The First Noble Truth of Buddhism is that dukkha exists.
Unfortunately, the word dukkha is untranslatable. It is often rendered in English as suffering. But this misleading. Even sukkha — satisfaction, or pleasure — falls within the realm of dukkha if we relate to it in an unwholesome way.
We’ll better understand dukkha when we remember two things.
The deeper meaning of dukkha
Dukkha has layers. The most obvious is pain — physical and emotional. Yet there’s much more.
Dukkha also points to the fact that everything changes. Our experience is pure flux. Even the most intense pleasures fade away.
We ignore this fact, however. We try to make some experiences last forever and other experiences end forever. The result is that we are duped and constantly at odds with reality.
That’s dukkha in a deeper sense. It’s a profound dissatisfaction with a basic fact of our existence — impermanence.
Dukkha is not inevitable
You’ll often see the First Noble Truth rendered as “life is suffering.”
Nothing could be further from the truth.

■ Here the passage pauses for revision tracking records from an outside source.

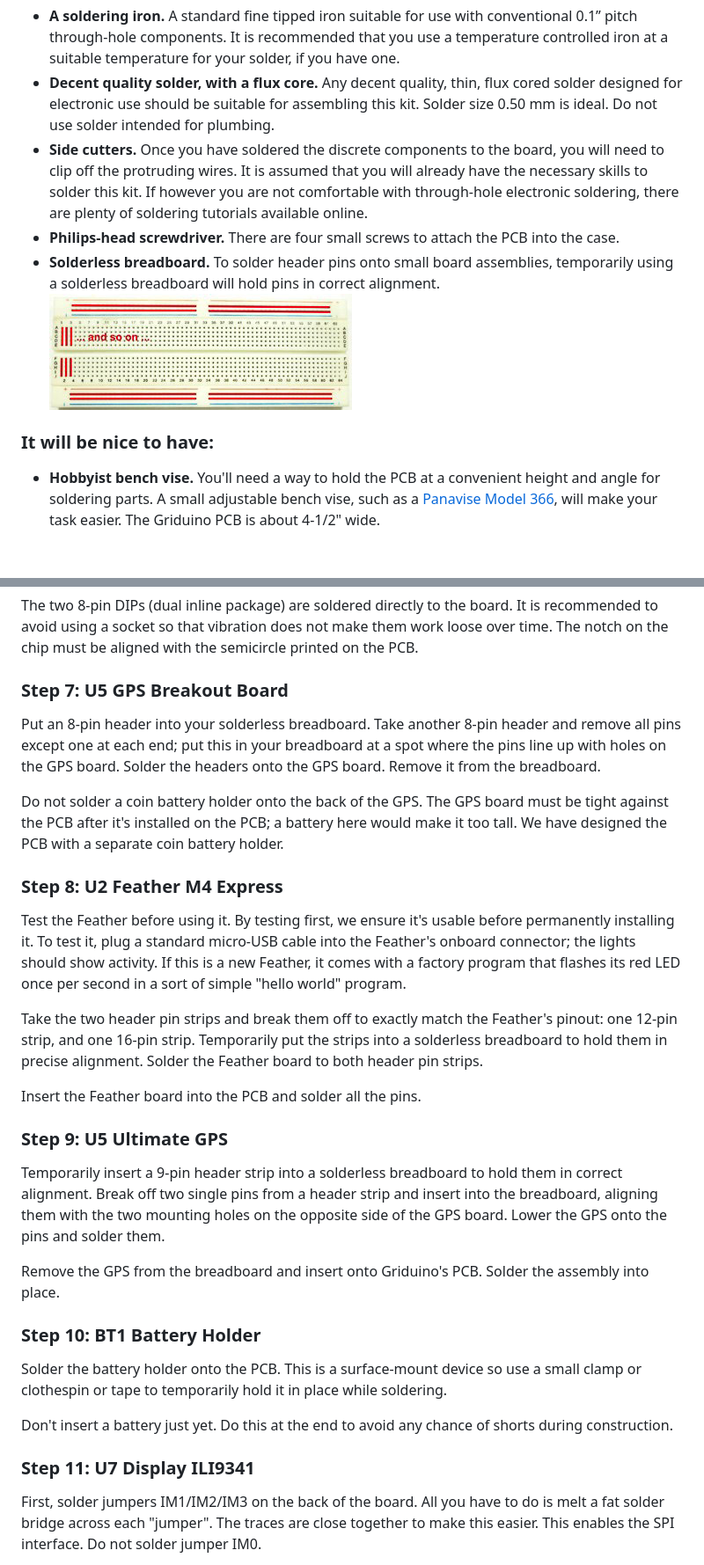
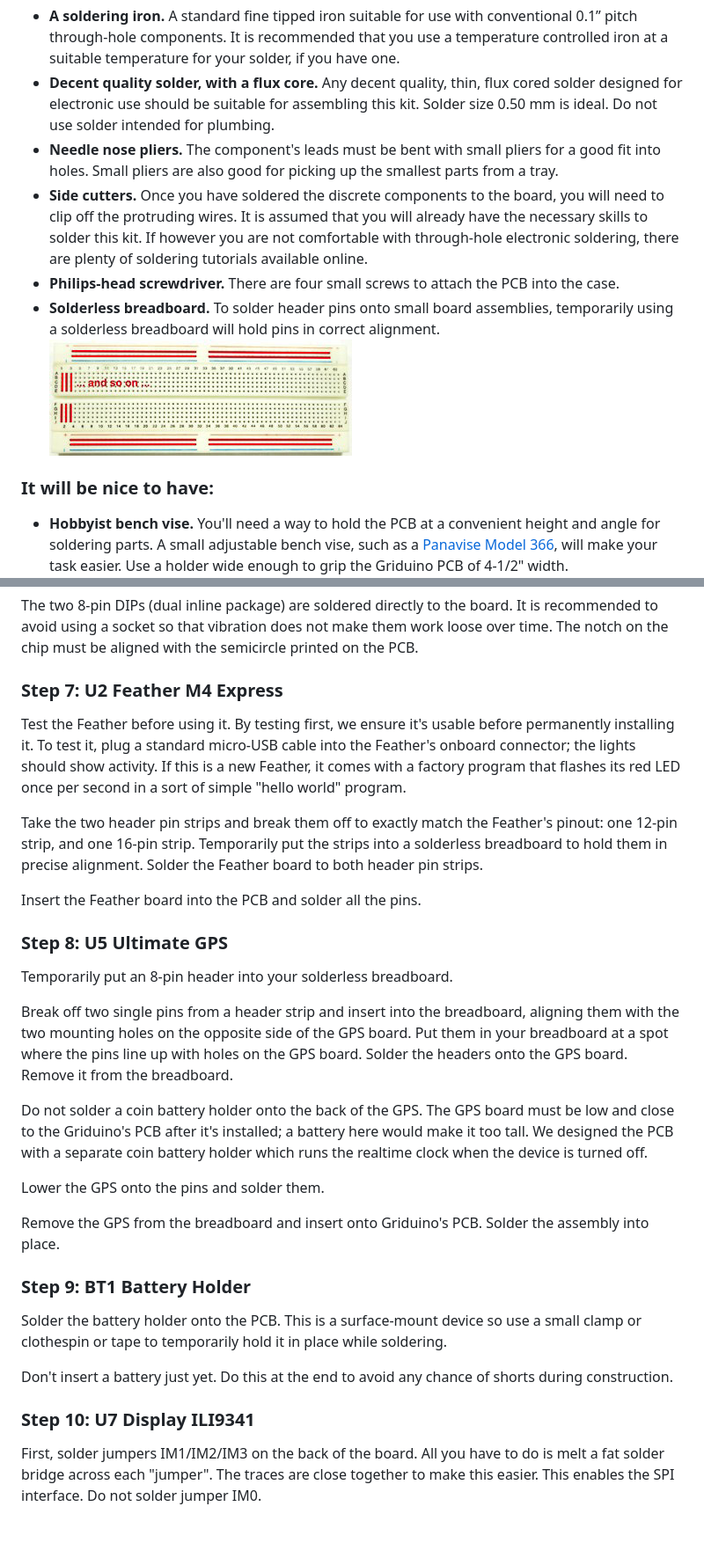
Before and after one commit to barry-ha/Griduino, a Markdown page: ASSEMBLY.md, 2 parts joined by grey strips. Shown at 88% size. Drawn GitHub-style; blank space fills up the shorter version.

```diff
--- a/ASSEMBLY.md
+++ b/ASSEMBLY.md
@@ -16,15 +16,15 @@ These assembly instructions apply to Revision 4 of the printed circuit board.
 
 * **A soldering iron.** A standard fine tipped iron suitable for use with conventional 0.1” pitch through-hole components.  It is recommended that you use a temperature controlled iron at a suitable temperature for your solder, if you have one.
 * **Decent quality solder, with a flux core.**  Any decent quality, thin, flux cored solder designed for electronic use should be suitable for assembling this kit. Solder size 0.50 mm is ideal. Do not use solder intended for plumbing.
+* **Needle nose pliers.** The component's leads must be bent with small pliers for a good fit into holes. Small pliers are also good for picking up the smallest parts from a tray.
 * **Side cutters.** Once you have soldered the discrete components to the board, you will need to clip off the protruding wires. It is assumed that you will already have the necessary skills to solder this kit. If however you are not comfortable with through-hole electronic soldering, there are plenty of soldering tutorials available online.
 * **Philips-head screwdriver.** There are four small screws to attach the PCB into the case.
 * **Solderless breadboard.** To solder header pins onto small board assemblies, temporarily using a solderless breadboard will hold pins in correct alignment.<br/>
 ![](hardware/img/solderless-breadboard-img4024.jpg)
 
-
 <h3>It will be nice to have:</h3>
 
-* **Hobbyist bench vise.** You'll need a way to hold the PCB at a convenient height and angle for soldering parts. A small adjustable bench vise, such as a <a href="https://www.panavise.com/">Panavise Model 366</a>, will make your task easier. The Griduino PCB is about 4-1/2" wide.<br/>
+* **Hobbyist bench vise.** You'll need a way to hold the PCB at a convenient height and angle for soldering parts. A small adjustable bench vise, such as a <a href="https://www.panavise.com/">Panavise Model 366</a>, will make your task easier. Use a holder wide enough to grip the Griduino PCB of 4-1/2" width.<br/>
  ![](hardware/img/panavise-366.png)
 
 * **Craft knife.** The plastic case will need small cutouts for power and speaker wires to reach the connectors. A very careful application of a sharp small knife can trim out the holes you need. A craft detail knife such as Fiskars 165110-1002 offers improved safety and precision.<br/>
@@ -94,13 +102,7 @@ Solder only one lead of each electrolytic. Then check that the capacitor is flus
 
 The two 8-pin DIPs (dual inline package) are soldered directly to the board. It is recommended to avoid using a socket so that vibration does not make them work loose over time. The notch on the chip must be aligned with the semicircle printed on the PCB.
 
-<h3>Step 7: U5 GPS Breakout Board</h3>
-
-Put an 8-pin header into your solderless breadboard. Take another 8-pin header and remove all pins except one at each end; put this in your breadboard at a spot where the pins line up with holes on the GPS board. Solder the headers onto the GPS board. Remove it from the breadboard.
-
-Do not solder a coin battery holder onto the back of the GPS. The GPS board must be tight against the PCB after it's installed on the PCB; a battery here would make it too tall. We have designed the PCB with a separate coin battery holder.
-
-<h3>Step 8: U2 Feather M4 Express</h3>
+<h3>Step 7: U2 Feather M4 Express</h3>
 
 Test the Feather before using it. By testing first, we ensure it's usable before permanently installing it. To test it, plug a standard micro-USB cable into the Feather's onboard connector; the lights should show activity. If this is a new Feather, it comes with a factory program that flashes its red LED once per second in a sort of simple "hello world" program.
 
@@ -108,19 +110,25 @@ Take the two header pin strips and break them off to exactly match the Feather's
 
 Insert the Feather board into the PCB and solder all the pins.
 
-<h3>Step 9: U5 Ultimate GPS</h3>
+<h3>Step 8: U5 Ultimate GPS</h3>
 
-Temporarily insert a 9-pin header strip into a solderless breadboard to hold them in correct alignment. Break off two single pins from a header strip and insert into the breadboard, aligning them with the two mounting holes on the opposite side of the GPS board. Lower the GPS onto the pins and solder them.
+Temporarily put an 8-pin header into your solderless breadboard.
+
+Break off two single pins from a header strip and insert into the breadboard, aligning them with the two mounting holes on the opposite side of the GPS board. Put them in your breadboard at a spot where the pins line up with holes on the GPS board. Solder the headers onto the GPS board. Remove it from the breadboard.
+
+Do not solder a coin battery holder onto the back of the GPS. The GPS board must be low and close to the Griduino's PCB after it's installed; a battery here would make it too tall. We designed the PCB with a separate coin battery holder which runs the realtime clock when the device is turned off.
+
+Lower the GPS onto the pins and solder them.
 
 Remove the GPS from the breadboard and insert onto Griduino's PCB. Solder the assembly into place.
 
-<h3>Step 10: BT1 Battery Holder</h3>
+<h3>Step 9: BT1 Battery Holder</h3>
 
 Solder the battery holder onto the PCB. This is a surface-mount device so use a small clamp or clothespin or tape to temporarily hold it in place while soldering.
 
 Don't insert a battery just yet. Do this at the end to avoid any chance of shorts during construction.
 
-<h3>Step 11: U7 Display ILI9341</h3>
+<h3>Step 10: U7 Display ILI9341</h3>
 
 First, solder jumpers IM1/IM2/IM3 on the back of the board. All you have to do is melt a fat solder bridge across each "jumper". The traces are close together to make this easier. This enables the SPI interface. Do not solder jumper IM0.
 
```
Also changed, not shown: other parts of ASSEMBLY.md (+20 -8 lines), hardware/img/diode-tvs-img7051.jpg (added), hardware/img/diodes-img7040.jpg, hardware/img/voltage-reg-img7055.jpg (added).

The whole message of Buddhism is that dukkha is optional. We don’t have to suffer. We don’t have to struggle with change.
In fact, we can relate to impermanence in a way that liberates us.
The rest of the Noble Truths explain how.
Posts in this series:
- Returning to the Roots of Mindfulness — The Four Noble Truths
- Returning to the Roots of Mindfulness — The First Noble Truth
- Returning to the Roots of Mindfulness — The Second Noble Truth
- Returning to the Roots of Mindfulness — The Third Noble Truth
- Returning to the Roots of Mindfulness — The Fourth Noble Truth
- Returning to the Roots Of Mindfulness — How Modern Authors Distort an Ancient Teaching